The purpose of this paper is to examine, through a qualitative lens, how community elder abuse and the ageing process are represented in the older adults’ narratives reporting abuse perpetrated by family members. Design/methodology/approach: A qualitative study of a convenience sample of 22 interviews from 24 older adults (two couples) aged 60 years or older who had experienced one or more types of abuse and had sought help about the victimisation experience. A general inductive approach of thematic content analysis was employed. Findings: The four main emergent themes related to the passage of time or the perception of becoming old within the process of abuse were: abuse grown old, abuse after entering later life, vulnerability to abuse and responses to abuse. Ageing was found to be associated with an increase vulnerability to abuse and an important element in shaping how older adults experience, report and cope with victimization.

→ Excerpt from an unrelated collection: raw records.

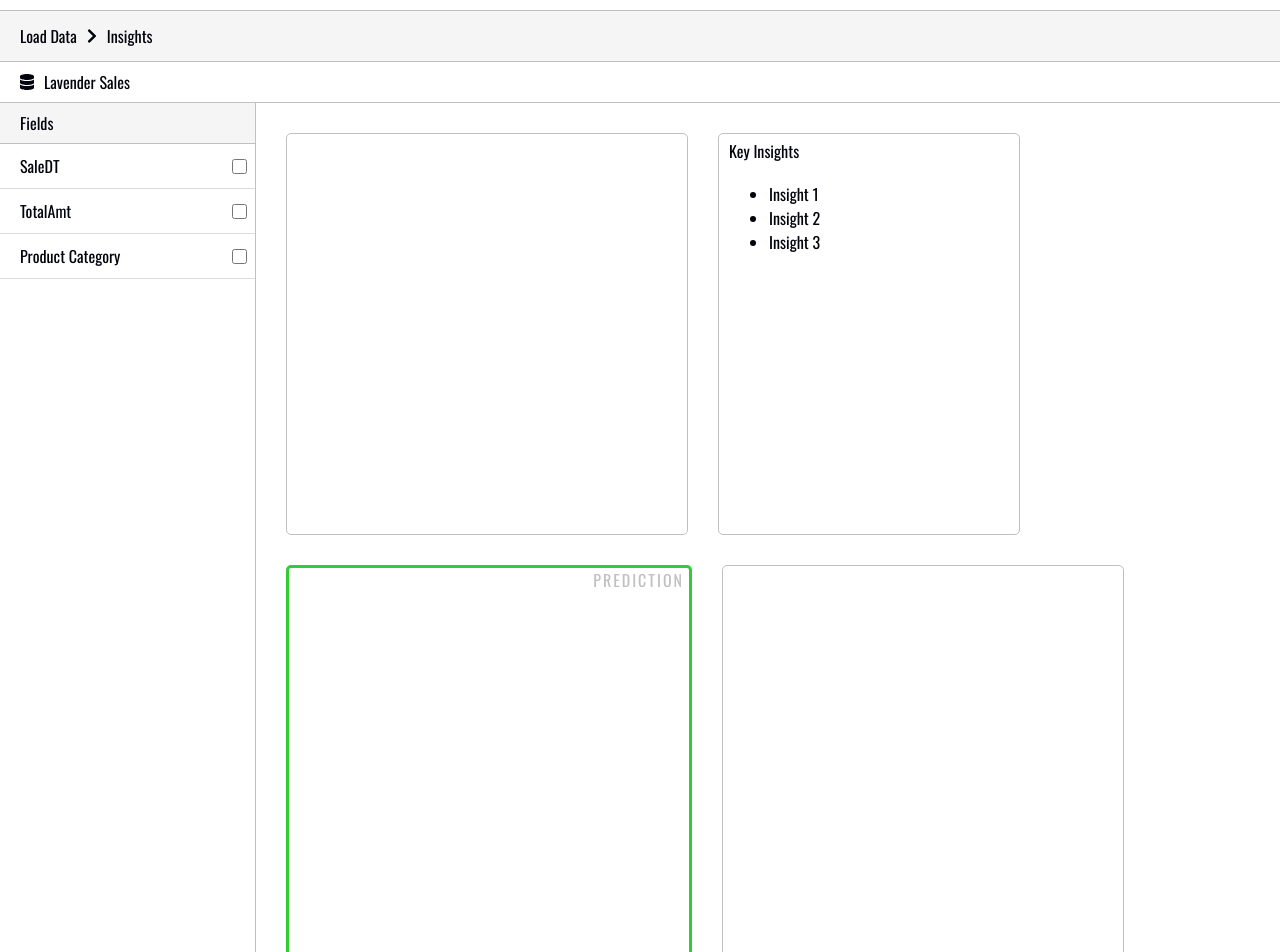
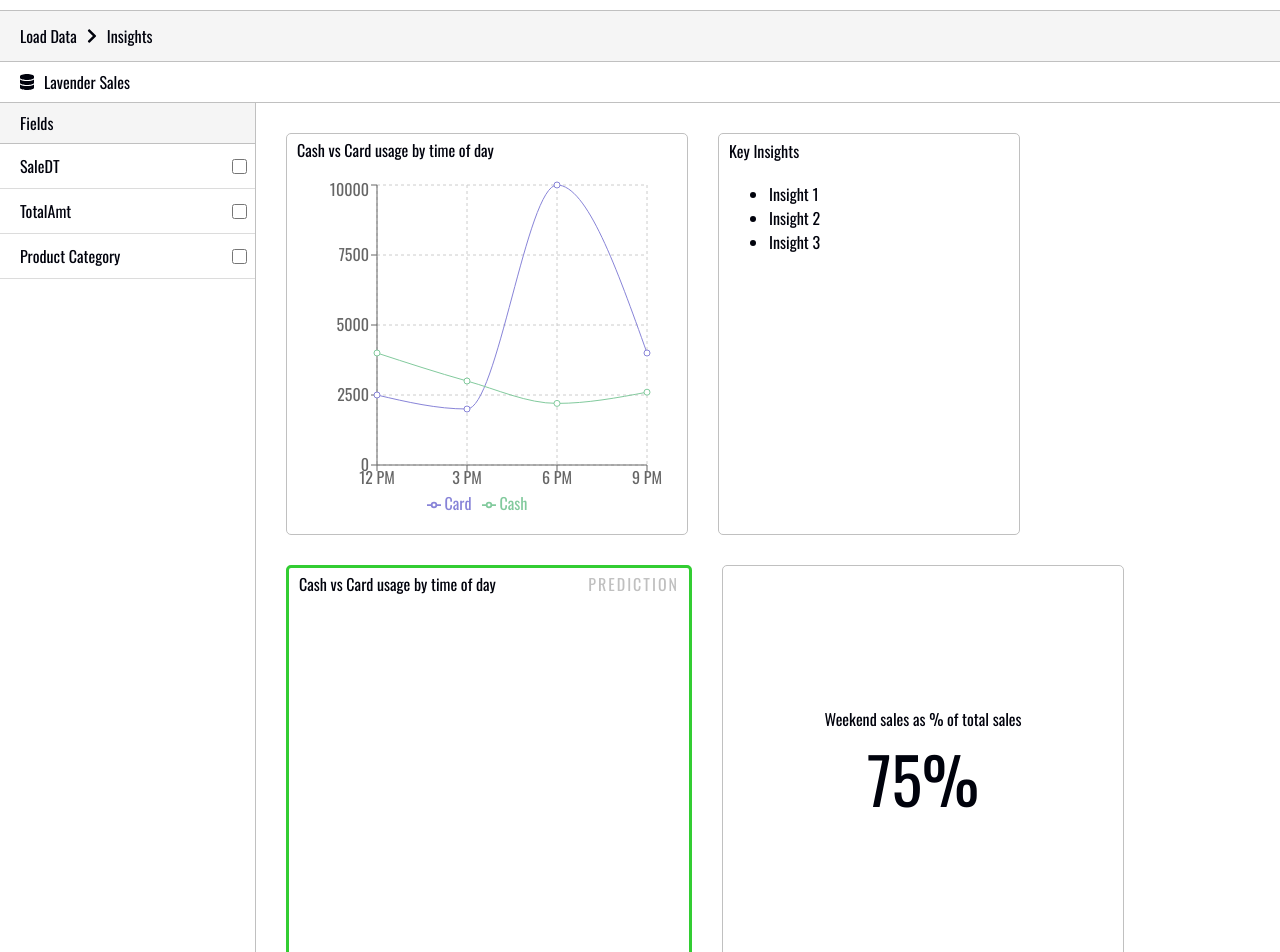
Before and after one commit to ZabirNur/mediasoftbi-web, a React (Create React App) app: page / in a window 1280 px wide. Shown: the part 60-1012 px from the top of the page. Built offline with nearby package versions, Linux system fonts and the light colour scheme.

Commit message:
start setting up chart containers

```diff
--- /dev/null
+++ b/src/charts/LineChartVis.js
@@ -0,0 +1,46 @@
+import styled from 'styled-components'
+import { LineChart, Line, CartesianGrid, XAxis, YAxis, Tooltip, Legend } from 'recharts'
+
+
+const data = [
+  {
+    name: "12 PM",
+    Cash: 4000,
+    Card: 2500
+  },
+  {
+    name: "3 PM",
+    Cash: 3000,
+    Card: 2000
+  },
+  {
+    name: "6 PM",
+    Cash: 2200,
+    Card: 10000
+  },
+  {
+    name: "9 PM",
+    Cash: 2600,
+    Card: 4000
+  },
+]
+
+const StyledLineChartVis = styled.div`
+`
+
+export default () => {
+  return (
+    <StyledLineChartVis>
+      <LineChart width={380} height={340} data={data}
+        margin={{ top: 5, right: 30, left: 20, bottom: 5 }}>
+        <CartesianGrid strokeDasharray="3 3" />
+        <XAxis dataKey="name" />
+        <YAxis />
+        <Tooltip />
+        <Legend />
+        <Line type="monotone" dataKey="Card" stroke="#8884d8" />
+        <Line type="monotone" dataKey="Cash" stroke="#82ca9d" />
+      </LineChart>
+    </StyledLineChartVis>
+  )
+}
--- a/src/components/ChartContainer.jsx
+++ b/src/components/ChartContainer.jsx
@@ -5,14 +5,17 @@ const StyledChartContainer = styled.div`
   height: 400px;
   border: ${props => props.prediction ? "3px solid limegreen" : "1px solid silver"};
   border-radius: 5px;
+  /* position: relative; */
+  display: grid;
+  grid-template-rows: 2rem auto;
 `
 
-const StyledPredictionHeader = styled.div`
-  display: flex;
-  justify-content: right;
+const StyledPredictionHeader = styled.span`
+  /* position: absolute;
+  right: 5px;
+  top: 5px; */
   color: silver;
   letter-spacing: 2px;
-  padding-right: 5px;
 `
 
 const PredictionHeader = () => {
@@ -23,10 +26,30 @@ const PredictionHeader = () => {
   )
 }
 
-export default ({prediction=false}) => {
+const StyledChartHeader = styled.div`
+  display: flex;
+  justify-content: space-between;
+  align-items: center;
+  padding-left: 10px;
+  padding-right: 10px;
+`
+
+const StyledChartBody = styled.div`
+  display: flex;
+  justify-content: center;
+  align-items: center;
+`
+
+export default ({children, prediction=false}) => {
   return (
     <StyledChartContainer prediction={prediction}>
-      {prediction && <PredictionHeader/>}
+      <StyledChartHeader>
+        <span>Cash vs Card usage by time of day</span>
+        {prediction && <PredictionHeader/>}
+      </StyledChartHeader>
+      <StyledChartBody>
+        {children}
+      </StyledChartBody>
     </StyledChartContainer>
   )
 }
--- /dev/null
+++ b/src/components/KeyFigureContainer.jsx
@@ -0,0 +1,67 @@
+import styled from 'styled-components'
+
+const StyledKeyFigureContainer = styled.div`
+  width: 400px;
+  height: 400px;
+  border: ${props => props.prediction ? "3px solid limegreen" : "1px solid silver"};
+  border-radius: 5px;
+  position: relative;
+  display: flex;
+  justify-content: center;
+  align-items: center;
+`
+
+const StyledPredictionHeader = styled.span`
+  position: absolute;
+  right: 5px;
+  top: 5px;
+  color: silver;
+  letter-spacing: 2px;
+`
+
+const PredictionHeader = () => {
+  return (
+    <StyledPredictionHeader>
+      PREDICTION
+    </StyledPredictionHeader>
+  )
+}
+
+const StyledKeyFigureHighlight = styled.div`
+  display: flex;
+  flex-direction: column;
+  align-items: center;
+  justify-content: center;
+  height: 100%;
+`
+
+const StyledDescription = styled.div``
+
+const StyledKeyFigure = styled.div`
+  font-size: 4rem;
+`
+
+const KeyFigureDetails = ({description, keyfigure}) => {
+  return (
+    <StyledKeyFigureHighlight>
+      <StyledDescription>
+        {description}
+      </StyledDescription>
+      <StyledKeyFigure>
+        {keyfigure}
+      </StyledKeyFigure>
+    </StyledKeyFigureHighlight>
+  )
+}
+
+export default ({description, keyfigure, prediction=false}) => {
+  return (
+    <StyledKeyFigureContainer prediction={prediction}>
+      {prediction && <PredictionHeader/>}
+      <KeyFigureDetails
+        description={description}
+        keyfigure={keyfigure}
+      />
+    </StyledKeyFigureContainer>
+  )
+}
--- a/src/components/VisualizationBox.jsx
+++ b/src/components/VisualizationBox.jsx
@@ -3,6 +3,8 @@ import { LineChart, Line } from 'recharts'
 
 import ChartContainer from './ChartContainer'
 import InsightContainer from './InsightContainer'
+import KeyFigureContainer from './KeyFigureContainer'
+import LineChartVis from '../charts/LineChartVis'
 
 const StyledVisualizationBox = styled.div`
   display: flex;
@@ -51,10 +53,15 @@ export default () => {
         <Line type="monotone" dataKey="expense" stroke="red"/>
       </LineChart> */}
 
-      <ChartContainer/>
+      <ChartContainer>
+        <LineChartVis/>
+      </ChartContainer>
       <InsightContainer/>
       <ChartContainer prediction/>
-      <ChartContainer/>
+      <KeyFigureContainer
+        description="Weekend sales as % of total sales"
+        keyfigure="75%"
+      />
       <InsightContainer/>
       <ChartContainer/>
     </StyledVisualizationBox>
```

The social and contextual issues of being older also influenced the decision of ending (or not) the abuse and the victims’ repertoire of responses. Originality/value: Despite the little suitability of chronological age to define and delimit elder abuse, understanding the phenomenon demands the recognition of ageing (both as a process and as a product) in order to more accurately identify aetiology processes and develop interventions.
- Elder abuse
- Intimate partner violence